Through personal accounts, the film paints a picture of how the view of humanity affects us all.
The personal stories give voice to people who (like everyone else, but to a greater extent) have personally experienced the human consequences of our shared ideals of what humankind is or should be.
Alberte Clement Meldal: Society’s idea of how a human being looks or should look has major consequences for everyone. Alberte Clement Meldal knows, if anyone, what consequences this can have. She was just 15 years old when she was named the ‘Danish Supermodel of the Year’ in 1992. The title gave her the entry ticket to Eileen Ford’s ‘Supermodel of the World’ modeling competition, where she won fifth place and she started what was to be a long career as a model.
Until she turned 30, Alberte Clement Meldal worked as a professional photo model. The job required her to constantly keep her weight down. so she was trapped in ‘a food prison’ and developed an eating disorder. In the years when Alberte worked as a model, she lived up to society’s ideas about what a person should ideally look like. “I have not known any international models who have not lived in a diet regime with disastrous consequences. For my own part, in addition to the mental prison, I probably got osteoporosis from eating too little.’
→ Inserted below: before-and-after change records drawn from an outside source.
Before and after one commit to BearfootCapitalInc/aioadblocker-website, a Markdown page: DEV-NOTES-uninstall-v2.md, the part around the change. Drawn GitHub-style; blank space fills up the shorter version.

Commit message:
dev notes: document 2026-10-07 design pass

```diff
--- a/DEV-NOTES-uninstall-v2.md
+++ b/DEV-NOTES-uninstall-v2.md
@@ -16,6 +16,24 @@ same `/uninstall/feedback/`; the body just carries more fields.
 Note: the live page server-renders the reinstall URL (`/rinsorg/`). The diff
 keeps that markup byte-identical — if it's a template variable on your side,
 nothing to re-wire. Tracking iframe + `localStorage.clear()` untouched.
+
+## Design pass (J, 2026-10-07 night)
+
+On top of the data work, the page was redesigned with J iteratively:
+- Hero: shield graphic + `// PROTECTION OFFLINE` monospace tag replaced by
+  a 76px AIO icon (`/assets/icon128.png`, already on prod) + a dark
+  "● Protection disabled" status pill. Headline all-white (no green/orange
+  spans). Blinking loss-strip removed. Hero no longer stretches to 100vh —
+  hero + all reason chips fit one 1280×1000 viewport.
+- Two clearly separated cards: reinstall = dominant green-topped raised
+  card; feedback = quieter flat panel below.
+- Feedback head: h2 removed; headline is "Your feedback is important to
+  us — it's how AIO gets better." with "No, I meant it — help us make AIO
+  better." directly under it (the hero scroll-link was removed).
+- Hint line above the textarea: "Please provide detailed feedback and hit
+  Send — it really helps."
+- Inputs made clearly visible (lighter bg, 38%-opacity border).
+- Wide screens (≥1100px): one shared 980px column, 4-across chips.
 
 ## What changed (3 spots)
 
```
Christoffer Zieler: Words define, for better or for worse, how people with dwarfism are regarded by others and how they perceive themselves and their opportunities. Christoffer is the father of David, whose dwarfism first showed up during a scan, a month before due date. The nurse could not get the measurements on the fetus to match. Then the head doctor was brought in, who determined that, yes, the child was unusually short. But afterwards the doctor reassured the terrified parents-to-be: “It’s not a circus dwarf you’re getting,” she said.
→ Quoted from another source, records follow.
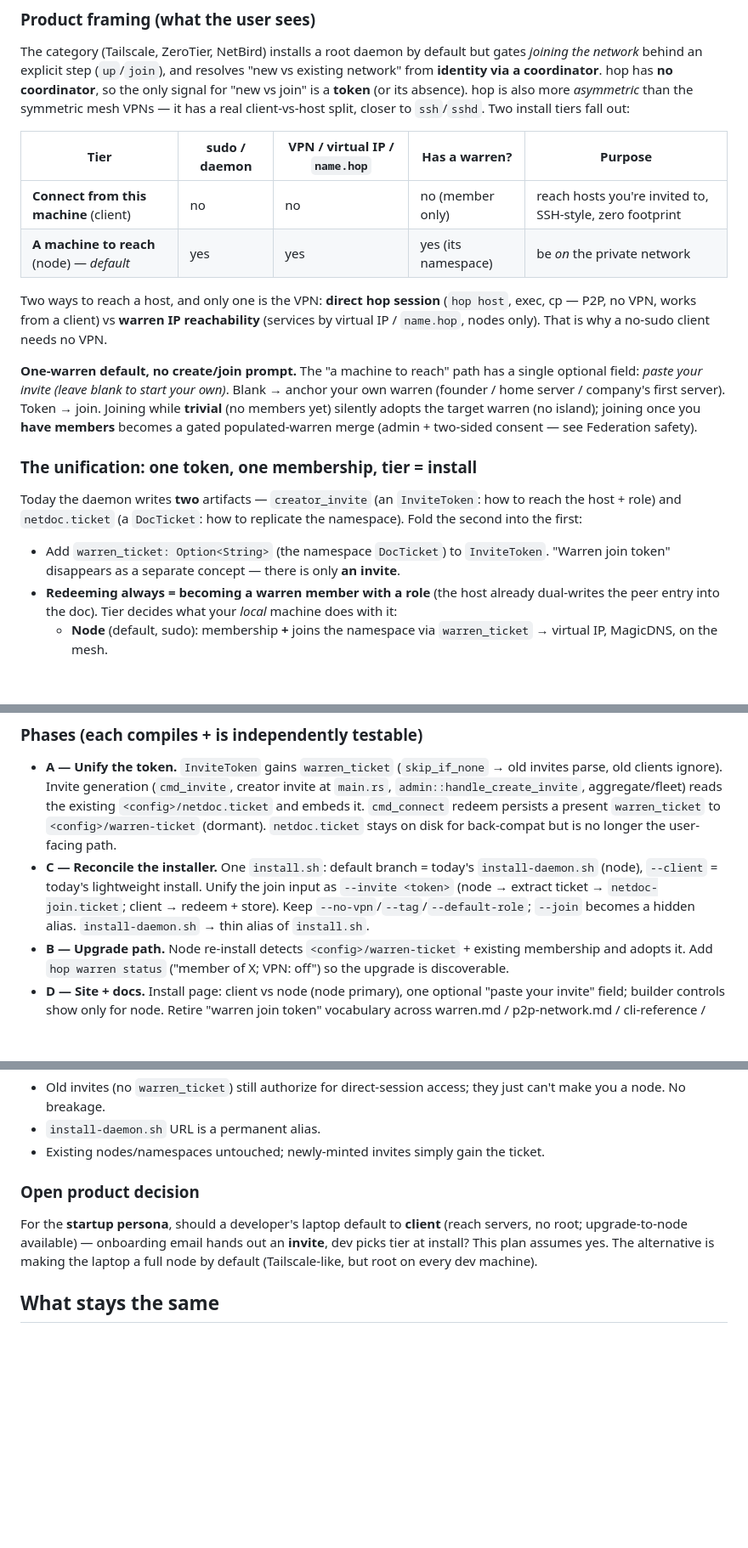
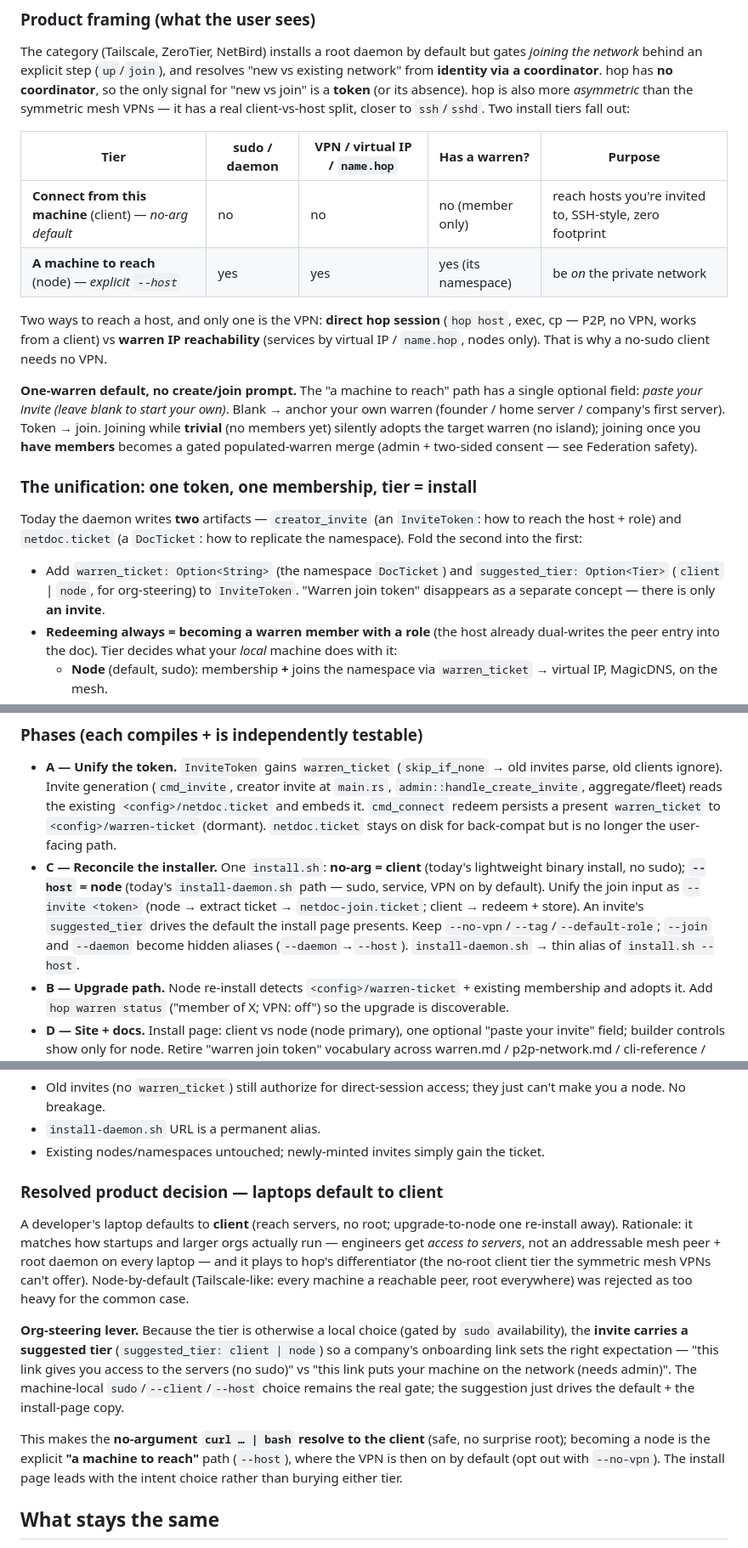
Before and after one commit to Keikai-Inc/wirehop, a Markdown page: docs/technical/p2p-network.md, 3 parts joined by grey strips. Shown at 85% size. Rendered like a GitHub page; blank space fills up the shorter version.

Commit message:
docs: lock token-unification plan decision — laptops default to client
Resolve the open product decision in the build plan: a developer's laptop
defaults to the client tier (reach servers, no root; upgrade-to-node one
re-install away); node-by-default (Tailscale-like) rejected as too heavy.
No-arg 'curl | bash' resolves to client; 'a machine to reach' (--host) is the
explicit node path with VPN on by default. Add the org-steering lever: invites
carry suggested_tier (client|node) to drive the install-page default while
machine-local sudo/--host remains the real gate. install-daemon.sh becomes a
thin alias of 'install.sh --host'.

```diff
--- a/docs/technical/p2p-network.md
+++ b/docs/technical/p2p-network.md
@@ -445,8 +445,8 @@ real client-vs-host split, closer to `ssh`/`sshd`. Two install tiers fall out:
 
 | Tier | sudo / daemon | VPN / virtual IP / `name.hop` | Has a warren? | Purpose |
 |------|---------------|-------------------------------|---------------|---------|
-| **Connect from this machine** (client) | no | no | no (member only) | reach hosts you're invited to, SSH-style, zero footprint |
-| **A machine to reach** (node) — *default* | yes | yes | yes (its namespace) | be *on* the private network |
+| **Connect from this machine** (client) — *no-arg default* | no | no | no (member only) | reach hosts you're invited to, SSH-style, zero footprint |
+| **A machine to reach** (node) — *explicit `--host`* | yes | yes | yes (its namespace) | be *on* the private network |
 
 Two ways to reach a host, and only one is the VPN: **direct hop session**
 (`hop host`, exec, cp — P2P, no VPN, works from a client) vs **warren IP
@@ -466,9 +466,10 @@ Today the daemon writes **two** artifacts — `creator_invite` (an `InviteToken`
 how to reach the host + role) and `netdoc.ticket` (a `DocTicket`: how to replicate
 the namespace). Fold the second into the first:
 
-- Add `warren_ticket: Option<String>` (the namespace `DocTicket`) to `InviteToken`.
-  "Warren join token" disappears as a separate concept — there is only **an
-  invite**.
+- Add `warren_ticket: Option<String>` (the namespace `DocTicket`) and
+  `suggested_tier: Option<Tier>` (`client` | `node`, for org-steering) to
+  `InviteToken`. "Warren join token" disappears as a separate concept — there is
+  only **an invite**.
 - **Redeeming always = becoming a warren member with a role** (the host already
   dual-writes the peer entry into the doc). Tier decides what your *local* machine
   does with it:
@@ -501,11 +502,14 @@ extract `warren_ticket` → hand to the daemon), since it knows the tier.
   existing `<config>/netdoc.ticket` and embeds it. `cmd_connect` redeem persists a
   present `warren_ticket` to `<config>/warren-ticket` (dormant). `netdoc.ticket`
   stays on disk for back-compat but is no longer the user-facing path.
-- **C — Reconcile the installer.** One `install.sh`: default branch = today's
-  `install-daemon.sh` (node), `--client` = today's lightweight install. Unify the
-  join input as `--invite <token>` (node → extract ticket → `netdoc-join.ticket`;
-  client → redeem + store). Keep `--no-vpn`/`--tag`/`--default-role`; `--join`
-  becomes a hidden alias. `install-daemon.sh` → thin alias of `install.sh`.
+- **C — Reconcile the installer.** One `install.sh`: **no-arg = client** (today's
+  lightweight binary install, no sudo); **`--host` = node** (today's
+  `install-daemon.sh` path — sudo, service, VPN on by default). Unify the join
+  input as `--invite <token>` (node → extract ticket → `netdoc-join.ticket`;
+  client → redeem + store). An invite's `suggested_tier` drives the default the
+  install page presents. Keep `--no-vpn`/`--tag`/`--default-role`; `--join` and
+  `--daemon` become hidden aliases (`--daemon`→`--host`). `install-daemon.sh` →
+  thin alias of `install.sh --host`.
 - **B — Upgrade path.** Node re-install detects `<config>/warren-ticket` + existing
   membership and adopts it. Add `hop warren status` ("member of X; VPN: off") so
   the upgrade is discoverable.
@@ -528,13 +532,28 @@ extract `warren_ticket` → hand to the daemon), since it knows the tier.
 - `install-daemon.sh` URL is a permanent alias.
 - Existing nodes/namespaces untouched; newly-minted invites simply gain the ticket.
 
-### Open product decision
+### Resolved product decision — laptops default to client
 
-For the **startup persona**, should a developer's laptop default to **client**
-(reach servers, no root; upgrade-to-node available) — onboarding email hands out
-an **invite**, dev picks tier at install? This plan assumes yes. The alternative
-is making the laptop a full node by default (Tailscale-like, but root on every
-dev machine).
+A developer's laptop defaults to **client** (reach servers, no root;
+upgrade-to-node one re-install away). Rationale: it matches how startups and
+larger orgs actually run — engineers get *access to servers*, not an addressable
+mesh peer + root daemon on every laptop — and it plays to hop's differentiator
+(the no-root client tier the symmetric mesh VPNs can't offer). Node-by-default
+(Tailscale-like: every machine a reachable peer, root everywhere) was rejected as
+too heavy for the common case.
+
+**Org-steering lever.** Because the tier is otherwise a local choice (gated by
+`sudo` availability), the **invite carries a suggested tier** (`suggested_tier:
+client | node`) so a company's onboarding link sets the right expectation —
+"this link gives you access to the servers (no sudo)" vs "this link puts your
+machine on the network (needs admin)". The machine-local `sudo`/`--client`/`--host`
+choice remains the real gate; the suggestion just drives the default + the
+install-page copy.
+
+This makes the **no-argument `curl … | bash` resolve to the client** (safe, no
+surprise root); becoming a node is the explicit **"a machine to reach"** path
+(`--host`), where the VPN is then on by default (opt out with `--no-vpn`). The
+install page leads with the intent choice rather than burying either tier.
 
 ## What stays the same
 
```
Peter Rosenmeier: When Peter Rosenmeier was born with deformed arms and legs, it hit his father so hard that he fantasized about killing his newborn child. The parents’ shock was eventually replaced by a steely determination to train Peter and give him as many opportunities in life as possible. Peter went to football, fought with his older brothers and found that at a table tennis table he could wipe out his disability and beat even players with normal arms and legs. Peter has since become world champion and Paralympic champion. His whole identity is built around being the best. A champion, not a victim. But the end of Peter’s table tennis career is just around the corner, and it scares him. For who is he then?